A group of Kentucky teens were in a field playing Airsoft, a paintball-like game involving realistic-looking guns that shoot non-lethal rounds, when they were swarmed by police officers with high-powered assault rifles.
Radcliff police were able to hold their fire long enough to determine it was only a game, but when one of the teens walked up to the cops with a GoPro video camera, an officer ordered to turn it off.
The teen was about to comply when 18-year-old Ryan Seaman piped in, telling his friend he was under no legal obligation to do so.
That got him arrested on several charges, including criminal trespass, assisting minors to commit criminal trespass and carrying a concealed deadly weapon, which was nothing but a pocket knife.
Now the local media is asking that same old question the media always ask after these incidents.
Do citizens have the right to record police?
It is a stupid question considering the issue has been settled in numerous court cases over the years, but the media can never come out and say police were in the wrong. Instead, they have to resort to the tired, old “he said, she said” routine to give off the appearance of being objective.
“The officers they came out of the trees with their assault rifles and I was right over there,” Anderson recalled.
A GoPro camera was recording, when an officer noticed it he asked them to shut it off.
Seaman, who was next to the camera, told Anderson, “You don’t have to.”
The officer is then heard in the video saying to Seaman, “You want to go to jail friend?”
When Seaman did not give the officer his name, he was arrested.
“It sounds like a possible retaliation by police, retaliation is a strong word, but that’s what it is,” First Amendment expert Attorney Jon Fleischaker said.

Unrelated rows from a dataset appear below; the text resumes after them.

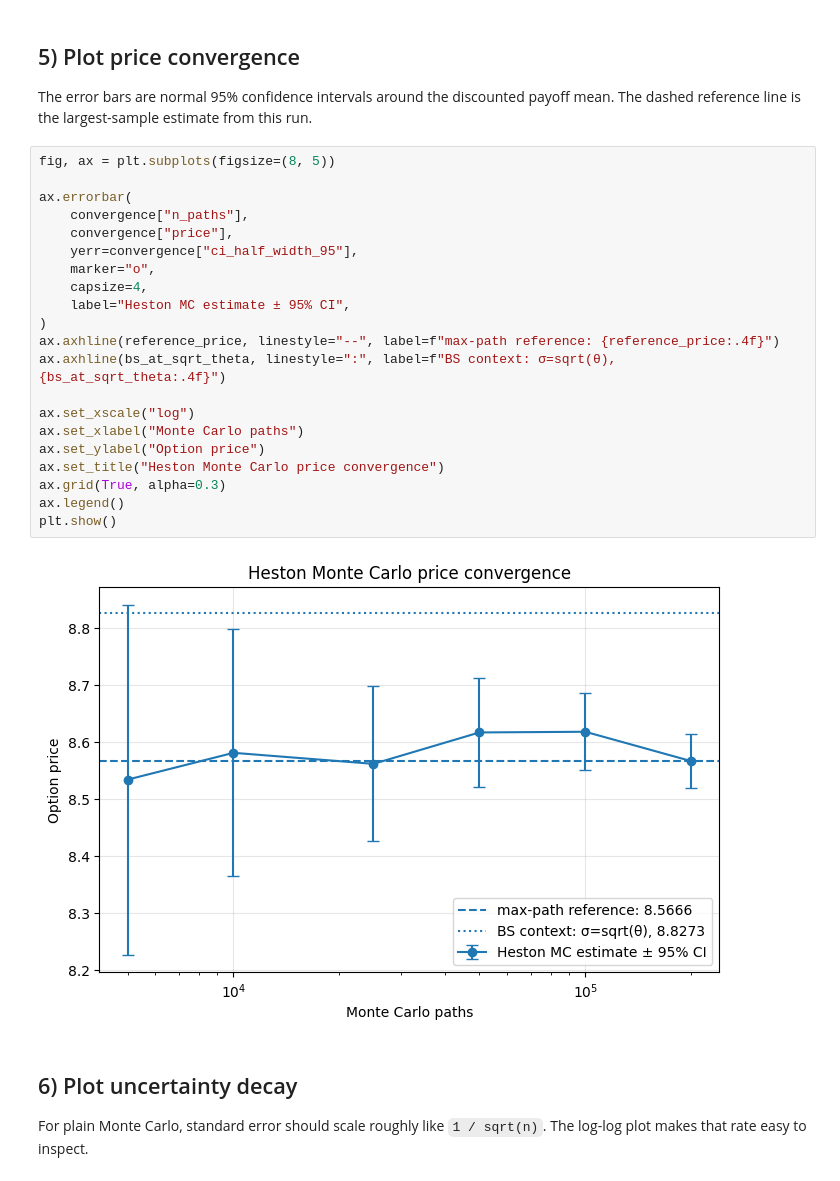
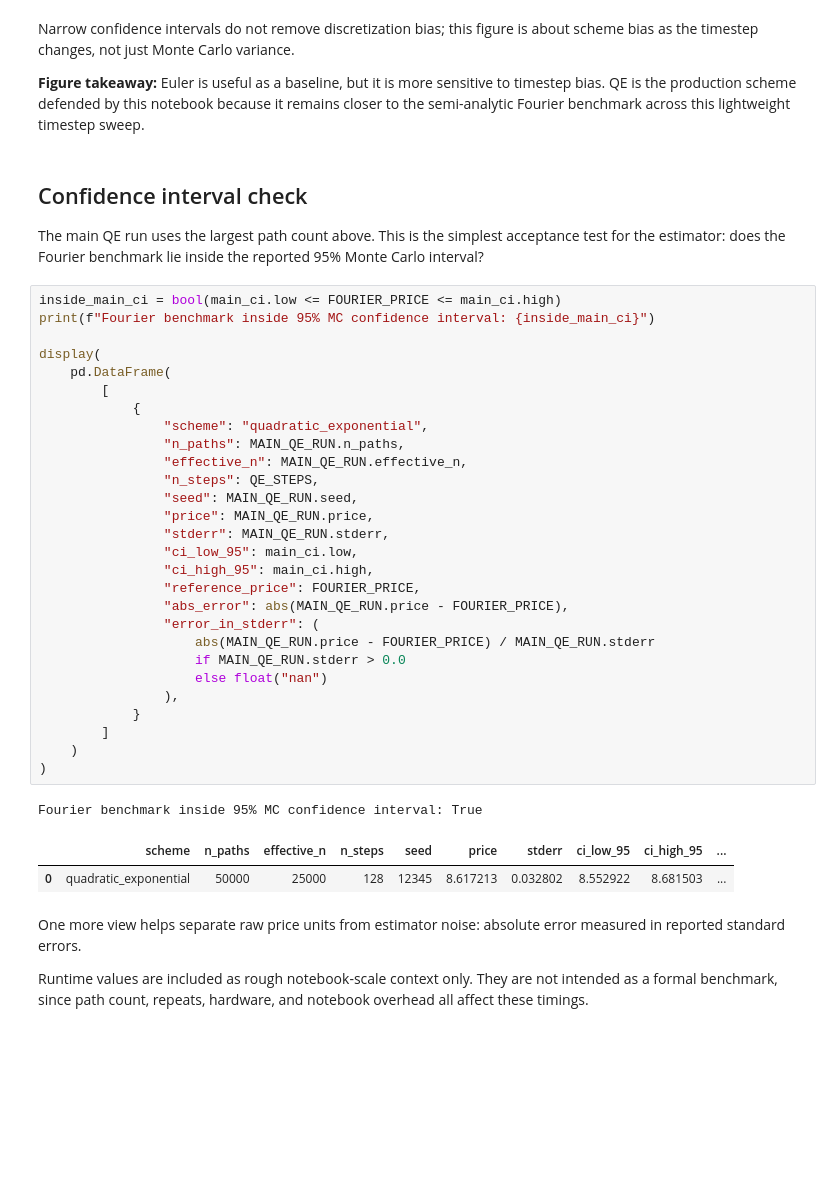
Before and after one commit to willemk-stack/option-pricing-library, a Jupyter notebook: demos/12_heston_mc_convergence.ipynb, the cells around one changed output. Drawn from its saved outputs; the diff is of its cells as text; blank space fills up the shorter version.

```diff
--- a/demos/12_heston_mc_convergence.ipynb
+++ b/demos/12_heston_mc_convergence.ipynb
@@ -261,32 +427,45 @@ display(convergence)
+# %% [markdown]
+Narrow confidence intervals do not remove discretization bias; this figure is about scheme bias as the timestep changes, not just Monte Carlo variance.
+
+**Figure takeaway:** Euler is useful as a baseline, but it is more sensitive to timestep bias. QE is the production scheme defended by this notebook because it remains closer to the semi-analytic Fourier benchmark across this lightweight timestep sweep.
 # %% [markdown]
-## 5) Plot price convergence
+## Confidence interval check
 
-The error bars are normal 95% confidence intervals around the discounted payoff mean. The dashed reference line is the largest-sample estimate from this run.
+The main QE run uses the largest path count above. This is the simplest acceptance test for the estimator: does the Fourier benchmark lie inside the reported 95% Monte Carlo interval?
 # %%
-fig, ax = plt.subplots(figsize=(8, 5))
+inside_main_ci = bool(main_ci.low <= FOURIER_PRICE <= main_ci.high)
+print(f"Fourier benchmark inside 95% MC confidence interval: {inside_main_ci}")
 
-ax.errorbar(
-    convergence["n_paths"],
-    convergence["price"],
-    yerr=convergence["ci_half_width_95"],
-    marker="o",
-    capsize=4,
-    label="Heston MC estimate ± 95% CI",
+display(
+    pd.DataFrame(
+        [
+            {
+                "scheme": "quadratic_exponential",
+                "n_paths": MAIN_QE_RUN.n_paths,
+                "effective_n": MAIN_QE_RUN.effective_n,
+                "n_steps": QE_STEPS,
+                "seed": MAIN_QE_RUN.seed,
+                "price": MAIN_QE_RUN.price,
+                "stderr": MAIN_QE_RUN.stderr,
+                "ci_low_95": main_ci.low,
+                "ci_high_95": main_ci.high,
+                "reference_price": FOURIER_PRICE,
+                "abs_error": abs(MAIN_QE_RUN.price - FOURIER_PRICE),
+                "error_in_stderr": (
+                    abs(MAIN_QE_RUN.price - FOURIER_PRICE) / MAIN_QE_RUN.stderr
+                    if MAIN_QE_RUN.stderr > 0.0
+                    else float("nan")
+                ),
+            }
+        ]
+    )
 )
-ax.axhline(reference_price, linestyle="--", label=f"max-path reference: {reference_price:.4f}")
-ax.axhline(bs_at_sqrt_theta, linestyle=":", label=f"BS context: σ=sqrt(θ), {bs_at_sqrt_theta:.4f}")
-
-ax.set_xscale("log")
-ax.set_xlabel("Monte Carlo paths")
-ax.set_ylabel("Option price")
-ax.set_title("Heston Monte Carlo price convergence")
-ax.grid(True, alpha=0.3)
-ax.legend()
-plt.show()
 # %% [output]
-[figure, removed]
+Fourier benchmark inside 95% MC confidence interval: True
+|  | scheme | n_paths | effective_n | n_steps | seed | price | stderr | ci_low_95 | ci_high_95 | ... |
+| 0 | quadratic_exponential | 50000 | 25000 | 128 | 12345 | 8.617213 | 0.032802 | 8.552922 | 8.681503 | ... |
 # %% [markdown]
-## 6) Plot uncertainty decay
+One more view helps separate raw price units from estimator noise: absolute error measured in reported standard errors.
 
-For plain Monte Carlo, standard error should scale roughly like `1 / sqrt(n)`. The log-log plot makes that rate easy to inspect.
+Runtime values are included as rough notebook-scale context only. They are not intended as a formal benchmark, since path count, repeats, hardware, and notebook overhead all affect these timings.
 # %%
```
Also changed, not shown: parts of 18 cells of this notebook.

Perhaps they will be more responsive to us. Call (270)351-4714, which leads to the department’s public information officer, Bryce Shumate.